* **TASK**
If a line in the listing below includes the word "size", pick it out.

* **DATA FOR THE TASK**
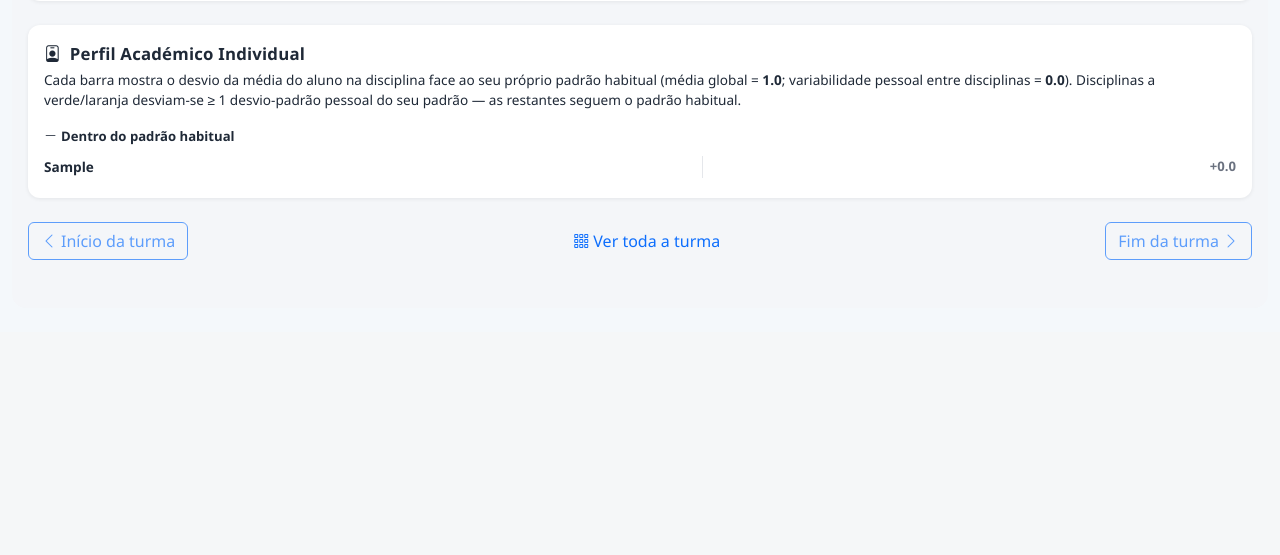
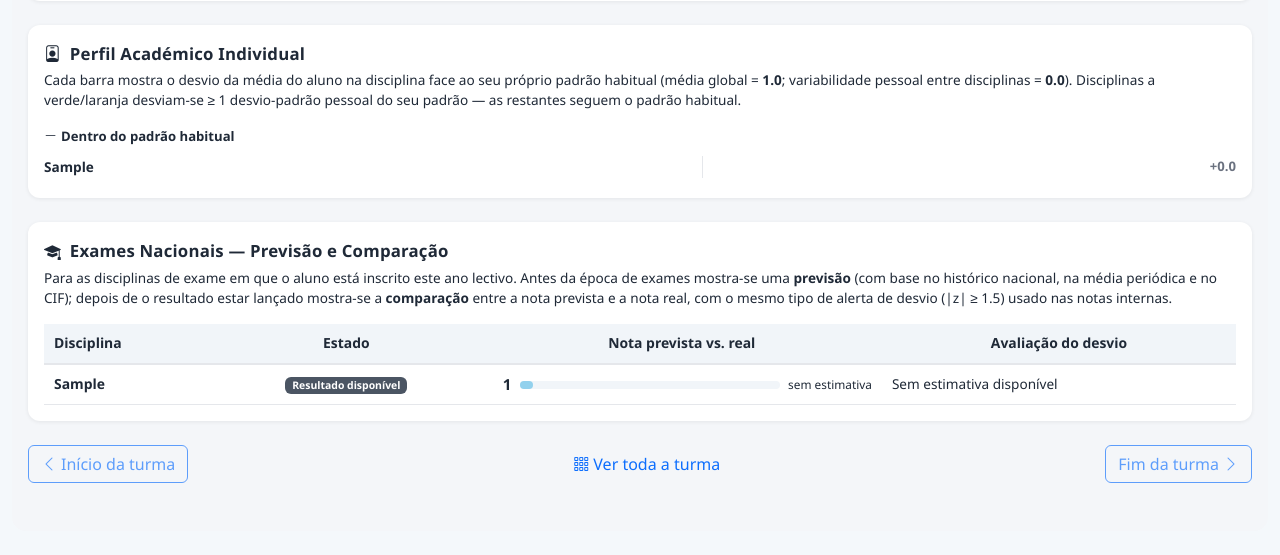
Before and after one commit to macoutinho-hub/portal-avaliacao, a Flask app: page /admin/aluno/1/analise in a window 1280 px wide. Shown: the part 839-1394 px from the top of the page. Before the commit the page ends 1099 px from the top, so only its background shows below. Run offline with Flask 3, Linux system fonts and the light colour scheme; a user stored in the database is signed in; data comes from the database, SQL or seed files in the repository; tables that the repository leaves empty hold one stand-in row (values such as "Sample post").

Commit message:
atualização

```diff
--- a/analytics.py
+++ b/analytics.py
@@ -661,8 +661,9 @@ def construir_modelos_exame(dados_treino=None):
             continue
 
         # --- features do modelo de comparação (contexto leave-one-out) ---
+        nivel = nivel_de_turma(l["turma"])
         x3_comp = media_excluindo(por_turma[(l["turma"], l["disciplina"], l["ano_letivo"])], i)
-        x4_comp = media_excluindo(por_nivel[(l.get("nivel"), l.get("ano_turma"), l["disciplina"], l["ano_letivo"])], i)
+        x4_comp = media_excluindo(por_nivel[(nivel, l["disciplina"], l["ano_letivo"])], i)
         if x3_comp is None and x4_comp is None:
             continue
         if x3_comp is None:
@@ -695,6 +696,19 @@ def construir_modelos_exame(dados_treino=None):
         "medias_disciplina": medias_disciplina,
         "n_observacoes":     len(y),
     }
+
+
+_cache_exame = {"modelos": None, "carregado": False}
+
+
+def _obter_modelos_exame():
+    """Modelos de exame, treinados uma única vez por arranque do processo —
+    o histórico de treino é estático (não depende da BD ao vivo), por isso
+    não precisa do fingerprint usado em `_obter_dados_cache`."""
+    if not _cache_exame["carregado"]:
+        _cache_exame["modelos"] = construir_modelos_exame()
+        _cache_exame["carregado"] = True
+    return _cache_exame["modelos"]
 
 
 def prever_exame(modelos_exame, disciplina, media_periodica, cif=None):
@@ -879,6 +893,100 @@ def deteccao_mudancas_bruscas(serie_evolucao, limiar=2.0):
 
 # ─── Análise completa de um aluno (ponto de entrada) ───────────────────────────
 
+def analisar_exames_aluno(db, aluno_id, ano_letivo, turma, observacoes):
+    """Para cada disciplina de exame nacional em que o aluno está inscrito
+    no ano corrente (`inscricoes_exame`), devolve uma entrada com:
+
+      • tipo "previsao"   — se ainda não há resultado em `notas_finais`:
+                            só a nota prevista (pré-época de exames).
+      • tipo "comparacao" — se já existe `exame_f1`/`exame_f2`: nota
+                            prevista vs. real, com alerta por z-score
+                            (mesmo espírito do `nota_esperada_tabela`).
+
+    Devolve [] se faltarem inscrições, modelos ou dados suficientes —
+    nunca rebenta a página de análise do aluno.
+    """
+    modelos = _obter_modelos_exame()
+    if modelos is None:
+        return []
+
+    inscricoes = db.execute(
+        "SELECT DISTINCT disciplina FROM inscricoes_exame WHERE aluno_id=? AND ano_letivo=?",
+        (aluno_id, ano_letivo),
+    ).fetchall()
+    disciplinas = [r["disciplina"] for r in inscricoes]
+    if not disciplinas:
+        return []
+
+    nivel = nivel_de_turma(turma)
+    resultado = []
+
+    for disciplina in disciplinas:
+        notas_disc = [
+            o["nota"] for o in observacoes
+            if o["aluno_id"] == aluno_id and o["disciplina"] == disciplina
+            and o["ano_letivo"] == ano_letivo
+        ]
+        media_periodica = round(statistics.mean(notas_disc), 2) if notas_disc else None
+
+        nf = db.execute(
+            "SELECT cif, exame_f1, exame_f2 FROM notas_finais WHERE aluno_id=? AND disciplina=? AND ano_letivo=?",
+            (aluno_id, disciplina, ano_letivo),
+        ).fetchone()
+        cif = nf["cif"] if nf else None
+        nota_real = (nf["exame_f2"] if nf and nf["exame_f2"] is not None else
+                     (nf["exame_f1"] if nf else None))
+
+        if nota_real is not None:
+            # --- Comparação: já há resultado — usar contexto real do ano ---
+            colegas = db.execute("""
+                SELECT nf.aluno_id, COALESCE(nf.exame_f2, nf.exame_f1) AS nota, a.turma
+                FROM notas_finais nf
+                JOIN alunos a ON a.id = nf.aluno_id
+                WHERE nf.disciplina=? AND nf.ano_letivo=?
+                  AND COALESCE(nf.exame_f2, nf.exame_f1) IS NOT NULL
+            """, (disciplina, ano_letivo)).fetchall()
+
+            notas_turma = [c["nota"] for c in colegas if c["turma"] == turma and c["aluno_id"] != aluno_id]
+            notas_nivel = [c["nota"] for c in colegas
+                           if nivel_de_turma(c["turma"]) == nivel and c["aluno_id"] != aluno_id]
+            media_turma = round(statistics.mean(notas_turma), 2) if notas_turma else None
+            media_nivel = round(statistics.mean(notas_nivel), 2) if notas_nivel else None
+
+            esperada, desvio_residuos = comparar_exame_e_desvio(
+                modelos, disciplina, media_periodica, cif, media_turma, media_nivel
+            )
+            linha = {
+                "disciplina":    disciplina,
+                "tipo":          "comparacao",
+                "nota_prevista": esperada,
+                "nota_real":     nota_real,
+                "alerta":        None,
+            }
+            if esperada is not None:
+                desvio = round(nota_real - esperada, 1)
+                z = round(desvio / desvio_residuos, 2) if desvio_residuos else 0.0
+                linha["desvio"] = desvio
+                linha["z"] = z
+                if z <= -1.5:
+                    linha["alerta"] = "abaixo_forte" if z <= -2.0 else "abaixo"
+                elif z >= 1.5:
+                    linha["alerta"] = "acima_forte" if z >= 2.0 else "acima"
+            resultado.append(linha)
+        else:
+            # --- Previsão: ainda sem resultado — só variáveis conhecidas antes ---
+            prevista, _ = prever_exame(modelos, disciplina, media_periodica, cif)
+            resultado.append({
+                "disciplina":    disciplina,
+                "tipo":          "previsao",
+                "nota_prevista": prevista,
+                "nota_real":     None,
+                "alerta":        None,
+            })
+
+    return resultado
+
+
 def analisar_aluno(db, aluno_id):
     """Ponto de entrada principal: obtém observações e modelo pooled da
     cache (recalculados apenas quando os dados de `notas` mudam — ver
@@ -893,6 +1001,10 @@ def analisar_aluno(db, aluno_id):
         return None
 
     ano_letivo_aluno = max(o["ano_letivo"] for o in aluno_obs)
+    turma_atual = next(
+        (o["turma"] for o in aluno_obs if o["ano_letivo"] == ano_letivo_aluno),
+        aluno_obs[-1]["turma"],
+    )
 
     posicionamento = posicionamento_por_disciplina(observacoes, aluno_id, ano_letivo_aluno)
     perfil = perfil_academico(observacoes, aluno_id)
@@ -929,6 +1041,10 @@ def analisar_aluno(db, aluno_id):
                 outliers.append({**linha, "tipo": tipo})
         nota_esperada_tabela.append(linha)
 
+    # Previsão / comparação de exames nacionais (disciplinas em que o aluno
+    # está inscrito este ano — ver `analisar_exames_aluno`)
+    exames_previstos = analisar_exames_aluno(db, aluno_id, ano_letivo_aluno, turma_atual, observacoes)
+
     # Indicadores de risco / potencial (resumo)
     disciplinas_alerta = [o for o in outliers if o["tipo"].startswith("abaixo")]
     disciplinas_excelencia = [o for o in outliers if o["tipo"].startswith("acima")]
@@ -941,6 +1057,7 @@ def analisar_aluno(db, aluno_id):
         "evolucao_disciplinas":  evolucao_disciplinas,
         "mudancas_bruscas":      mudancas,
         "nota_esperada_tabela":  nota_esperada_tabela,
+        "exames_previstos":      exames_previstos,
         "outliers":              outliers,
         "disciplinas_alerta":    disciplinas_alerta,
         "disciplinas_excelencia": disciplinas_excelencia,
--- a/templates/analise_aluno.html
+++ b/templates/analise_aluno.html
@@ -451,6 +451,90 @@
   </div>
   {% endif %}
 
+  <!-- ── PREVISÃO / COMPARAÇÃO DE EXAMES NACIONAIS ─────────────────── -->
+  {% if an.exames_previstos %}
+  <div class="card an-card mb-4">
+    <div class="card-body">
+      <div class="secao-titulo mb-1"><i class="bi bi-mortarboard-fill"></i>Exames Nacionais — Previsão e Comparação</div>
+      <p class="secao-sub mb-3">
+        Para as disciplinas de exame em que o aluno está inscrito este ano lectivo. Antes da época de exames mostra-se
+        uma <strong>previsão</strong> (com base no histórico nacional, na média periódica e no CIF); depois de o
+        resultado estar lançado mostra-se a <strong>comparação</strong> entre a nota prevista e a nota real, com o
+        mesmo tipo de alerta de desvio (|z| ≥ 1.5) usado nas notas internas.
+      </p>
+      <div class="table-responsive">
+        <table class="an-table">
+          <thead>
+            <tr>
+              <th style="text-align:left">Disciplina</th>
+              <th>Estado</th>
+              <th>Nota prevista vs. real</th>
+              <th>Avaliação do desvio</th>
+            </tr>
+          </thead>
+          <tbody>
+            {% for l in an.exames_previstos %}
+            <tr class="{% if l.alerta and l.alerta.startswith('abaixo') %}an-row-alerta-baixo{% elif l.alerta and l.alerta.startswith('acima') %}an-row-alerta-alto{% endif %}">
+              <td class="lbl">{{ l.disciplina }}</td>
+              <td>
+                {% if l.tipo == 'comparacao' %}
+                  <span class="badge" style="background:#4b5563;color:#fff">Resultado disponível</span>
+                {% else %}
+                  <span class="badge" style="background:#0d6efd;color:#fff">Previsão (pré-exame)</span>
+                {% endif %}
+              </td>
+              <td>
+                {% if l.tipo == 'comparacao' %}
+                  <div class="ne-comp" title="Nota real: {{ '%.0f'|format(l.nota_real) }}{% if l.nota_prevista is not none %} · Nota prevista: {{ '%.1f'|format(l.nota_prevista) }}{% endif %} (escala 0-20)">
+                    <span class="ne-real">{{ "%.0f"|format(l.nota_real) }}</span>
+                    <div class="ne-track">
+                      <div class="ne-track-fill" style="width: {{ (l.nota_real / 20 * 100) | round(1) }}%"></div>
+                      {% if l.nota_prevista is not none %}
+                      <div class="ne-track-marker" style="left: {{ (l.nota_prevista / 20 * 100) | round(1) }}%"></div>
+                      {% endif %}
+                    </div>
+                    <span class="ne-esperada">
+                      {% if l.nota_prevista is not none %}prev. {{ "%.1f"|format(l.nota_prevista) }}
+                      {% else %}sem estimativa{% endif %}
+                    </span>
+                  </div>
+                {% else %}
+                  {% if l.nota_prevista is not none %}
+                    <span class="nota-cell" style="background:#0d6efd;color:white">{{ "%.1f"|format(l.nota_prevista) }}</span>
+                    <span class="secao-sub ms-1" style="font-size:.72rem">previsão (escala 0-20)</span>
+                  {% else %}
+                    <span class="secao-sub">Sem estimativa disponível</span>
+                  {% endif %}
+                {% endif %}
+              </td>
+              <td style="text-align:left">
+                {% if l.tipo == 'comparacao' and l.desvio is defined %}
+                  <span class="ne-pill ne-{{ l.alerta.replace('_','-') if l.alerta else 'neutro' }}">
+                    {{ "%+.1f"|format(l.desvio) }} <small>z = {{ "%+.2f"|format(l.z) }}</small>
+                  </span>
+                  {% if l.alerta %}
+                    <div class="secao-sub mt-1" style="font-size:.72rem">
+                      {% if l.alerta == 'abaixo_forte' %}Muito abaixo do esperado
+                      {% elif l.alerta == 'abaixo' %}Abaixo do esperado
+                      {% elif l.alerta == 'acima' %}Acima do esperado
+                      {% elif l.alerta == 'acima_forte' %}Muito acima do esperado{% endif %}
+                    </div>
+                  {% endif %}
+                {% elif l.tipo == 'comparacao' %}
+                  <span class="secao-sub">Sem estimativa disponível</span>
+                {% else %}
+                  <span class="secao-sub" style="font-size:.72rem">Avaliação de desvio disponível após o resultado</span>
+                {% endif %}
+              </td>
+            </tr>
+            {% endfor %}
+          </tbody>
+        </table>
+      </div>
+    </div>
+  </div>
+  {% endif %}
+
   <!-- ── EVOLUÇÃO TEMPORAL ─────────────────────────────────────────── -->
   {% if an.evolucao|length > 1 %}
   <div class="card an-card mb-4">
```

* **EXERCISE SOLUTION**
+                    <span class="secao-sub ms-1" style="font-size:.72rem">previsão (escala 0-20)</span>
+                    <div class="secao-sub mt-1" style="font-size:.72rem">
+                  <span class="secao-sub" style="font-size:.72rem">Avaliação de desvio disponível após o resultado</span>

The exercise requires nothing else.